§ DIRECTIONS FOR THIS TASK: Find how many lines below hold "section", then state that number by itself.

§ EXTRACTED DATA:
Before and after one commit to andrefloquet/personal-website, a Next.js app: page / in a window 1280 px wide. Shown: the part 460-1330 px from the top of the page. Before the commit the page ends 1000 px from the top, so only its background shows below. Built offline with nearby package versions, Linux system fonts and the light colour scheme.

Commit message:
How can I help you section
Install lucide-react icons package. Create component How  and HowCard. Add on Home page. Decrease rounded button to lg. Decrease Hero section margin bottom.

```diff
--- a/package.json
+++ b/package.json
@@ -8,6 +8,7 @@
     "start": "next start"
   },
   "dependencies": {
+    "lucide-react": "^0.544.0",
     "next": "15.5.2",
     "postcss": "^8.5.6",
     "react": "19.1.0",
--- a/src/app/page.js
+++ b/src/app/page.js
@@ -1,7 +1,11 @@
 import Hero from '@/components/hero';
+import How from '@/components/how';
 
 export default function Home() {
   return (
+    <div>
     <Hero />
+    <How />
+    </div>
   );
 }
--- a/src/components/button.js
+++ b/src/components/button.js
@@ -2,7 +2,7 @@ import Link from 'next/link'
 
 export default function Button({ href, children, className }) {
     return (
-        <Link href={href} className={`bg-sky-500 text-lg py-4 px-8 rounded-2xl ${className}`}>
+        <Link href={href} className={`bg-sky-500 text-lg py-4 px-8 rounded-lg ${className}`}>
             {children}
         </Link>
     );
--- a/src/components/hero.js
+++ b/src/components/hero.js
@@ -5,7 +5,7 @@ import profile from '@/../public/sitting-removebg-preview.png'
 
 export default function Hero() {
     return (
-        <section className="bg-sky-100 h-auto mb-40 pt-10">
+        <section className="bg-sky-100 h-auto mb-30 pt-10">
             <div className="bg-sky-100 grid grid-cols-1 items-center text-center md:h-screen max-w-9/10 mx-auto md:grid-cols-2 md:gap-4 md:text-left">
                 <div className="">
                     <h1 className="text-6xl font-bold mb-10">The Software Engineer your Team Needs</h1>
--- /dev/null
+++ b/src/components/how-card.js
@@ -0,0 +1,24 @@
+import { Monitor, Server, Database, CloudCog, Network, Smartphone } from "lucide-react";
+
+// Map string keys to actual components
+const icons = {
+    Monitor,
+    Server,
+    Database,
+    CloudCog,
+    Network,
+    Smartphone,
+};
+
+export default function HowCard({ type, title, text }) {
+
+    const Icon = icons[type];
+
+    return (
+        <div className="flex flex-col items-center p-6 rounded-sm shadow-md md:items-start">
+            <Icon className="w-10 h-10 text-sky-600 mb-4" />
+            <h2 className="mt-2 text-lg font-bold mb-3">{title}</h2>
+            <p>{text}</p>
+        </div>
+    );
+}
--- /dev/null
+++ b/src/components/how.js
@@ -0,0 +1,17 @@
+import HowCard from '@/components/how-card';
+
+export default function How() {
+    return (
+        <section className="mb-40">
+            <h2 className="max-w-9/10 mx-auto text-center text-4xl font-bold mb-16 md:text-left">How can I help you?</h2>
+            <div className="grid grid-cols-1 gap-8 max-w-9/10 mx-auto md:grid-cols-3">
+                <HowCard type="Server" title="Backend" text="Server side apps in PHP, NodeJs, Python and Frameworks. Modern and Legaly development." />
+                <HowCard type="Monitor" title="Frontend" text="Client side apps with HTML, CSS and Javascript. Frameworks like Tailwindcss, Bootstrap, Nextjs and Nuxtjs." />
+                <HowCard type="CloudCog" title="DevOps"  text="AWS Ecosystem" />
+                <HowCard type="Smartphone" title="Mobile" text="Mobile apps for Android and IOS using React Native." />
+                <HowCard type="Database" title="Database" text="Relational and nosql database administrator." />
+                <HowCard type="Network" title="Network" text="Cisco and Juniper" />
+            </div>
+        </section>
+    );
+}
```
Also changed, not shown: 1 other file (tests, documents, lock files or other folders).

§ OUTPUT OF THE TASK: 6